Systematics, Evolution and Taxonomy of Leptolycini (Coleoptera, Lycidae)
Since 2016 I have been developing my PhD studies at Montana State University, where I focus my studies in the systematics, evolution and taxonomy of Elateroidea. My dissertation is focused on the Leptolycini (Lycidae, Lycinae), a group of neotenous lycids under the supervision of Dr. Michael A. Ivie.
Leptolycini are characterized by adult females that lack the characters that define the adult form of a beetle: compound eyes, wings, elytra, 11 antennomeres, ovipositor and a multi-segmented tarsus. These extreme neotenic adult females are often termed “larviform” females, and in most cases, the status of a given individual as an adult or larvae is not really known.
In contrast, males of these sexually dimorphic species have all the normal adult characters and are immediately identifiable as a beetle. My current research is focused in unraveling the high diversity in these sexually dimorphic case of extreme neotenous beetles using biology, morphology and DNA.
In addition to my PhD research with the Leptolycini I am currently working in the following projects:
1) Taxonomic Revision of Calochromini (Lycidae, Lycinae), with focus on the New World genera
3) Revision of the World Omethidae (Coleoptera, Elateroidea)
4) Taxonomic revision of the genus Thonalmus Bourgeois, 1882 (Lycidae, Thonalmini)
5) Revision of the family Cneoglossidae Guérin-Méneville, 1843 (Coleoptera, Byrrhoidea)

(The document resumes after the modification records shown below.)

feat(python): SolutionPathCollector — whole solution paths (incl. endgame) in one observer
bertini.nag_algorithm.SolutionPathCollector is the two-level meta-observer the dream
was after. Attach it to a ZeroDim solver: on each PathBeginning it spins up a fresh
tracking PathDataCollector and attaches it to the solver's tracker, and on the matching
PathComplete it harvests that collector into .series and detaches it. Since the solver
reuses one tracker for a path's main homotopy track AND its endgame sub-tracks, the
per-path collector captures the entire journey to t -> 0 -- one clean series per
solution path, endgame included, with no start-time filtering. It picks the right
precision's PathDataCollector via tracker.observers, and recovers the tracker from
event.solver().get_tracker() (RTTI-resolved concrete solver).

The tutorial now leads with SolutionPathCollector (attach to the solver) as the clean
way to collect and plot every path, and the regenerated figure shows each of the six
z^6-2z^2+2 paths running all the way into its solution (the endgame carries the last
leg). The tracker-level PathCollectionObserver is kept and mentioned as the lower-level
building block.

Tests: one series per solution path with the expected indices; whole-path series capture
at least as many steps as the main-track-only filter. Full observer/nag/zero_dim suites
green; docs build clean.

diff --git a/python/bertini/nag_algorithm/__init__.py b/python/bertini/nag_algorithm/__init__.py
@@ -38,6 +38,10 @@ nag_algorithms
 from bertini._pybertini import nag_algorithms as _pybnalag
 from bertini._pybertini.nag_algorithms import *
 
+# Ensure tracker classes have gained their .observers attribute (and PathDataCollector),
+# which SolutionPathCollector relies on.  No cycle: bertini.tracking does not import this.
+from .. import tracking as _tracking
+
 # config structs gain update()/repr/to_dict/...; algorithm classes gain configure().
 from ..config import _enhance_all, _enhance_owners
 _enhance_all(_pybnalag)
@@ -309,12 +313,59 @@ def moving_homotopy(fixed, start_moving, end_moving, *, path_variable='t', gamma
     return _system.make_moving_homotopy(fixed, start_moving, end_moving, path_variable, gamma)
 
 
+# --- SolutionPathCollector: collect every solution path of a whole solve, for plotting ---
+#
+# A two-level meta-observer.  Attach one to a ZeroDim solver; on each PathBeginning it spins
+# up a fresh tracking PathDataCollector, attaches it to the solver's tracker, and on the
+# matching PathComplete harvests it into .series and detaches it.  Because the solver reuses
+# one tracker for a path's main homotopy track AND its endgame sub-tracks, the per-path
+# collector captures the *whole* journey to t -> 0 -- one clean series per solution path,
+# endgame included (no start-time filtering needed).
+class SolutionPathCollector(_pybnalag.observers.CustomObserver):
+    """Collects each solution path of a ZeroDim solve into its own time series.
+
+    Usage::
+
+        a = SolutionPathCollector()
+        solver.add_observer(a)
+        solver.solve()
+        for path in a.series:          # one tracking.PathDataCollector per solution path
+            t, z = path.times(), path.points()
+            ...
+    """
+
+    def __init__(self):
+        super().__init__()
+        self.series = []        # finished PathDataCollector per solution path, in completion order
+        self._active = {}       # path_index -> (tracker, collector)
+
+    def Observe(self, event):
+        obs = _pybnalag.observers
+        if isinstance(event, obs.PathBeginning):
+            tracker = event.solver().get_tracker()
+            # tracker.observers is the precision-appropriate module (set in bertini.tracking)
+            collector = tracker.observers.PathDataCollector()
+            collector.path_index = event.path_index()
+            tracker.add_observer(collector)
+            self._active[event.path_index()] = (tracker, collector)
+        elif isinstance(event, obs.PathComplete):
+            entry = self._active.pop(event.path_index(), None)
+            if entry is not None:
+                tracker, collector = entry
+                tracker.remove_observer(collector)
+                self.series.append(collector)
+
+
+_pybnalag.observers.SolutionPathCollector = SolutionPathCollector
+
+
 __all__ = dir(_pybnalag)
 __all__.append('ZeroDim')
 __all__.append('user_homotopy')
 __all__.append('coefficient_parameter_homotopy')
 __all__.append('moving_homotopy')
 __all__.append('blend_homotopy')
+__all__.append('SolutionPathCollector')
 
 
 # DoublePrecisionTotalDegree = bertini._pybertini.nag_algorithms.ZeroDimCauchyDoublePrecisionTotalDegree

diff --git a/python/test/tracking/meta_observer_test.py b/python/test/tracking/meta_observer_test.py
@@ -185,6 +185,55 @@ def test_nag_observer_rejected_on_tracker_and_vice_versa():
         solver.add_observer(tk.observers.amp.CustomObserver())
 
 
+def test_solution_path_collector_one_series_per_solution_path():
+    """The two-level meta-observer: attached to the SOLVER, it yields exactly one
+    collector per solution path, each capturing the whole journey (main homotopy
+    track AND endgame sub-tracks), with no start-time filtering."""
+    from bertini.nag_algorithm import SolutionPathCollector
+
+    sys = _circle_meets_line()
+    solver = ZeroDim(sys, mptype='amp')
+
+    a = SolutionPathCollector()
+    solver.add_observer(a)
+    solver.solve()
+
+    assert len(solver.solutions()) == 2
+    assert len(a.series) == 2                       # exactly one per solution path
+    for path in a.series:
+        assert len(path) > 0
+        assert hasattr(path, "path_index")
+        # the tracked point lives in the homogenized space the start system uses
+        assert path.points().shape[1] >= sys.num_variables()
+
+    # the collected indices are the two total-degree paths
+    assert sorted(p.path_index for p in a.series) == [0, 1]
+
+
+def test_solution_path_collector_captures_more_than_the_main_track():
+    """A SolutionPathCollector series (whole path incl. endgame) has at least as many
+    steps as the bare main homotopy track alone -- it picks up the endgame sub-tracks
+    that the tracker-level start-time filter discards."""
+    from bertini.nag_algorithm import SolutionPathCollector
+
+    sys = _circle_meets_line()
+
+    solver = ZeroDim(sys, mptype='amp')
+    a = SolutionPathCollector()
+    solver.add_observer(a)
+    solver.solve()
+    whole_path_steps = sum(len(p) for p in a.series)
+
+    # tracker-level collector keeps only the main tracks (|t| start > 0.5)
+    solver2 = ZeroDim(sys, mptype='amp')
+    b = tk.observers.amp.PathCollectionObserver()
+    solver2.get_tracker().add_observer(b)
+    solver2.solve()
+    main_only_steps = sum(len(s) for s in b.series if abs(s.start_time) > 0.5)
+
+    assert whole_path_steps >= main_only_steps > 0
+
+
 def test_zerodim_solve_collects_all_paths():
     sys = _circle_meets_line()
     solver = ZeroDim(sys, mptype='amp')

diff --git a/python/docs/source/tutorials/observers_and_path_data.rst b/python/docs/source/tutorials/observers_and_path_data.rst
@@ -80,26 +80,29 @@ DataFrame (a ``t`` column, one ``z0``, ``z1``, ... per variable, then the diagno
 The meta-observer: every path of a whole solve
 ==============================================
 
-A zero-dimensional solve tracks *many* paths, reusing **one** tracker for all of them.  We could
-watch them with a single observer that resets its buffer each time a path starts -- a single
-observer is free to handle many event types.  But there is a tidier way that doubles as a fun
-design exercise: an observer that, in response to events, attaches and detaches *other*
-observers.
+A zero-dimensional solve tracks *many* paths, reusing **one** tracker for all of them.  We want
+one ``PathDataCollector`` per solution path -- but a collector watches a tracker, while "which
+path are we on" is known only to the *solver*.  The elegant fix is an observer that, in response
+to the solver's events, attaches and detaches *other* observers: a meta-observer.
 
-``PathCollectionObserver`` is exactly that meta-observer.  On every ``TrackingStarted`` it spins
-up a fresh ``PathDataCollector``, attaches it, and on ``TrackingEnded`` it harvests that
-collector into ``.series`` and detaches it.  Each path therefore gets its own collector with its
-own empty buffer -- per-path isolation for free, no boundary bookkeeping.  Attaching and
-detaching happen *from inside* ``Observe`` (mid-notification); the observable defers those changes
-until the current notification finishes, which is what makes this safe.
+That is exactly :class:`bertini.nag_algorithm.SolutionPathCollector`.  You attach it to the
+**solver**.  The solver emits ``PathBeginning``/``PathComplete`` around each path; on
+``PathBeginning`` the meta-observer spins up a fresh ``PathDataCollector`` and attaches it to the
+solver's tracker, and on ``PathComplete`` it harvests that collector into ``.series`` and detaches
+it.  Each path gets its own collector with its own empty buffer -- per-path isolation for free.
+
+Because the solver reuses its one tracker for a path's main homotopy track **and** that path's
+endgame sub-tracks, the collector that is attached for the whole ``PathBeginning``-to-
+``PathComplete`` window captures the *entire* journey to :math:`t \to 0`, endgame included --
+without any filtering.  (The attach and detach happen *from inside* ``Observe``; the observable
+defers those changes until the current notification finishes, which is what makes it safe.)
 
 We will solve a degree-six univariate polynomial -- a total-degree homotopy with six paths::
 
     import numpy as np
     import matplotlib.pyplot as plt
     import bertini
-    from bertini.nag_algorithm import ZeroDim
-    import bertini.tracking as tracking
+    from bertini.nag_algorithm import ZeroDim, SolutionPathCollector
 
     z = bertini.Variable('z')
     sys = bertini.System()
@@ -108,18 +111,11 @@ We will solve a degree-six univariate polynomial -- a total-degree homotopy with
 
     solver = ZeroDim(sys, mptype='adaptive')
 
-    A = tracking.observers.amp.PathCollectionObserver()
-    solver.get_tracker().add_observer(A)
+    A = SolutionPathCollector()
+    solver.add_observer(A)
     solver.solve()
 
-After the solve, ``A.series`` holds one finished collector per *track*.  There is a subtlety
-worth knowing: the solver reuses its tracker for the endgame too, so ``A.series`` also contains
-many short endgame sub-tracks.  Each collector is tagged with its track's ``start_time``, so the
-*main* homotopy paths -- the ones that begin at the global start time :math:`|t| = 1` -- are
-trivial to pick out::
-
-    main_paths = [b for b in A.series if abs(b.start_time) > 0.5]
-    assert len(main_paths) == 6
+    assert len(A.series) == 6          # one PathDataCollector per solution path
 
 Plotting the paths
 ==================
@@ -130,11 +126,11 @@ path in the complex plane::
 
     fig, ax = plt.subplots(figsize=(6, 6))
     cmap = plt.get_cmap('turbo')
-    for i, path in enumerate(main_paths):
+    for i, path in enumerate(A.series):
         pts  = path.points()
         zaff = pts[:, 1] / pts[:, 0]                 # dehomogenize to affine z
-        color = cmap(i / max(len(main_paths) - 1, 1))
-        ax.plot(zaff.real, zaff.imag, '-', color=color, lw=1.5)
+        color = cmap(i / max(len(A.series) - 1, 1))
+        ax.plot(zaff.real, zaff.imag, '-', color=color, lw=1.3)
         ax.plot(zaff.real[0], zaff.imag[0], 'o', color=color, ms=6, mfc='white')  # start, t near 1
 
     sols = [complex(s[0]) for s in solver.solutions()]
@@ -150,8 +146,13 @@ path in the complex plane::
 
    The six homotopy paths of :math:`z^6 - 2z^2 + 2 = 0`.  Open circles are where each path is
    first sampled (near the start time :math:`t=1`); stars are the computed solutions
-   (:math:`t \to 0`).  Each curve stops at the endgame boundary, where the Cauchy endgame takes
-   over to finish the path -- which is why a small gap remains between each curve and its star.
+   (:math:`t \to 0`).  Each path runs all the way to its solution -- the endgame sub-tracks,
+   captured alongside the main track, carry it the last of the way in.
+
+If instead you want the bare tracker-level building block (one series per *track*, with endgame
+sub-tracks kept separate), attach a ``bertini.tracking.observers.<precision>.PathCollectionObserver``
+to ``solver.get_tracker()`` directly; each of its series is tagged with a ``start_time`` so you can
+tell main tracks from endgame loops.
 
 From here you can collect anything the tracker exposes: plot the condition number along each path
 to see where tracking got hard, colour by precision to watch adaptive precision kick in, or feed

I am also interested in the taxonomy of other families of Elateroidea and Byrrhoidea, such as Omethidae (including Telegeusinae) Cerophytidae, Cneoglossidae, Phengodidae and Lampyridae as well as other odd balls within these superfamilies.